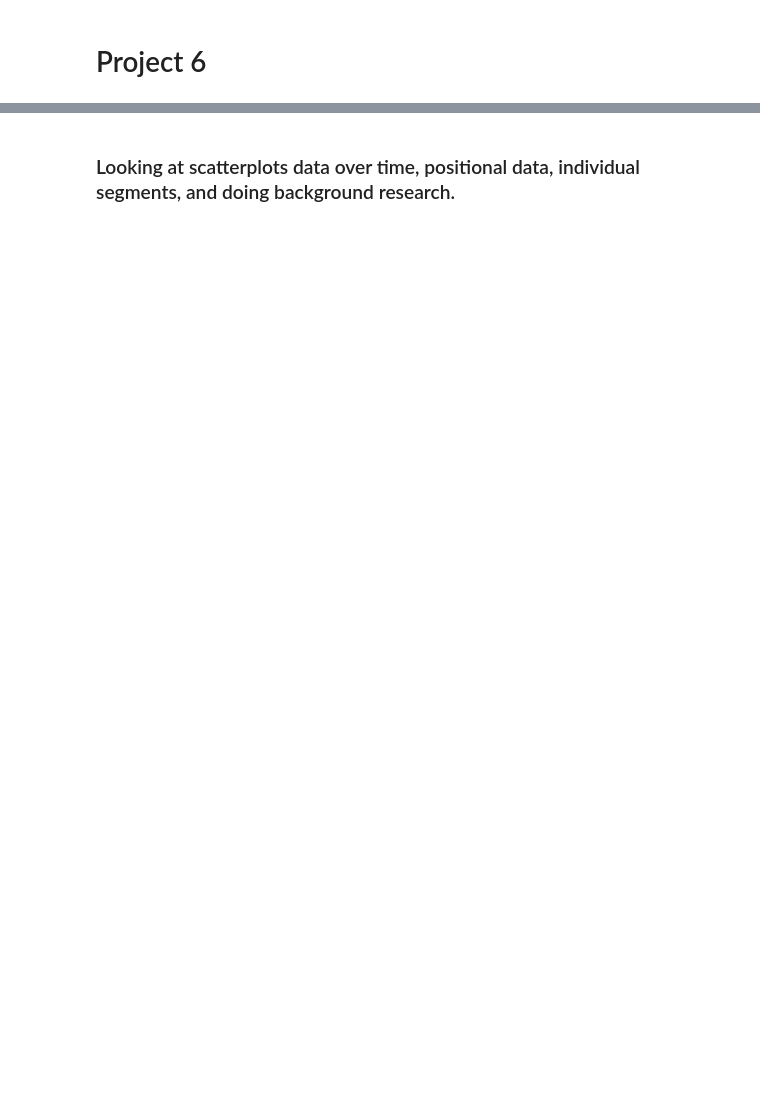
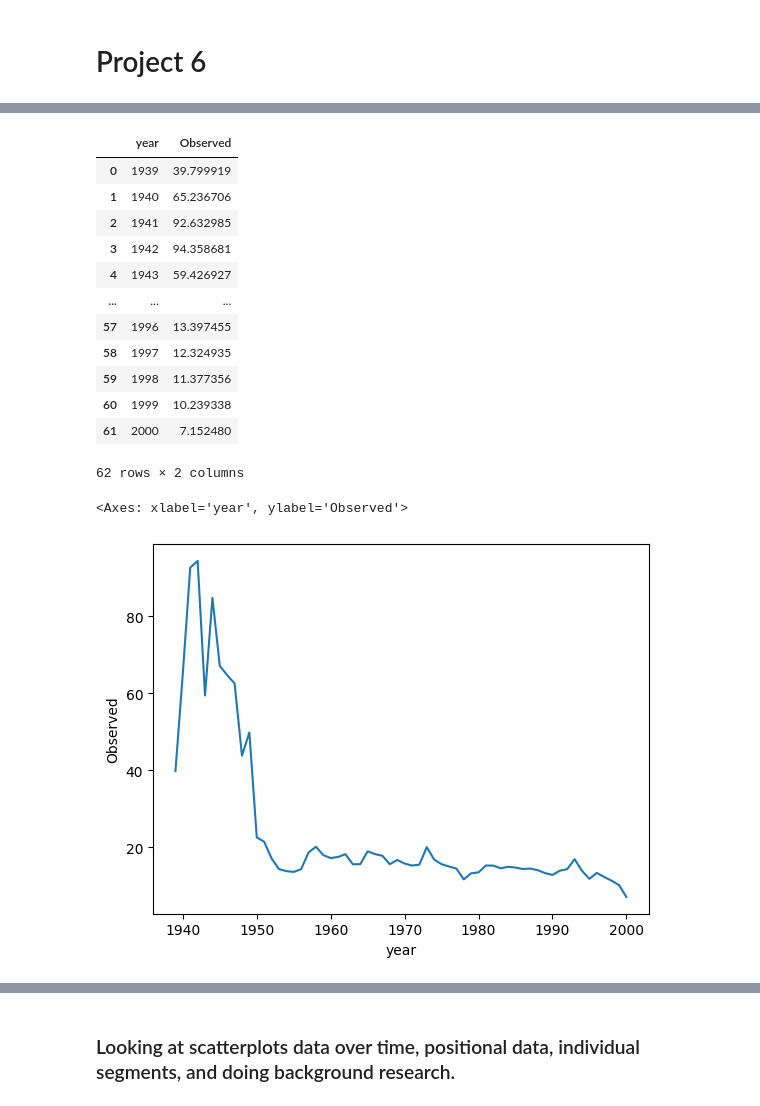
Before and after one commit to n8taylor/cs_5830_project6, a Jupyter notebook: project6.ipynb, the cells around one changed output, grey strips where cells are left out. Cells and saved outputs as stored; diff of their text form; code cells hidden in the pictures; blank space fills up the shorter version.

```diff
--- a/project6.ipynb
+++ b/project6.ipynb
@@ -62,0 +114,21 @@ df = df.groupby('Segment_id').filter(lambda x: len(x) >= 75)#gets rid of the seg
+# %%
+avgObservedPerYear = df.groupby('year')['Observed'].mean().reset_index()
+display(avgObservedPerYear)
+
+sns.lineplot(data=avgObservedPerYear, x='year', y='Observed')
+# %% [output]
+|  | year | Observed |
+| 0 | 1939 | 39.799919 |
+| 1 | 1940 | 65.236706 |
+| 2 | 1941 | 92.632985 |
+| 3 | 1942 | 94.358681 |
+| 4 | 1943 | 59.426927 |
+| ... | ... | ... |
+| 57 | 1996 | 13.397455 |
+| 58 | 1997 | 12.324935 |
+| 59 | 1998 | 11.377356 |
+| 60 | 1999 | 10.239338 |
+| 61 | 2000 | 7.152480 |
+62 rows × 2 columns
+<Axes: xlabel='year', ylabel='Observed'>
+[figure, added]
```
Also changed, not shown: parts of 7 cells of this notebook.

Task requirements. From the first line above to the last, reproduce the records exactly but without the pictures.

Answer.
Before and after one commit to n8taylor/cs_5830_project6, a Jupyter notebook: project6.ipynb, the cells around one changed output, grey strips where cells are left out. Cells and saved outputs as stored; diff of their text form; code cells hidden in the pictures; blank space fills up the shorter version.

```diff
--- a/project6.ipynb
+++ b/project6.ipynb
@@ -62,0 +114,21 @@ df = df.groupby('Segment_id').filter(lambda x: len(x) >= 75)#gets rid of the seg
+# %%
+avgObservedPerYear = df.groupby('year')['Observed'].mean().reset_index()
+display(avgObservedPerYear)
+
+sns.lineplot(data=avgObservedPerYear, x='year', y='Observed')
+# %% [output]
+|  | year | Observed |
+| 0 | 1939 | 39.799919 |
+| 1 | 1940 | 65.236706 |
+| 2 | 1941 | 92.632985 |
+| 3 | 1942 | 94.358681 |
+| 4 | 1943 | 59.426927 |
+| ... | ... | ... |
+| 57 | 1996 | 13.397455 |
+| 58 | 1997 | 12.324935 |
+| 59 | 1998 | 11.377356 |
+| 60 | 1999 | 10.239338 |
+| 61 | 2000 | 7.152480 |
+62 rows × 2 columns
+<Axes: xlabel='year', ylabel='Observed'>
+[figure, added]
```
Also changed, not shown: parts of 7 cells of this notebook.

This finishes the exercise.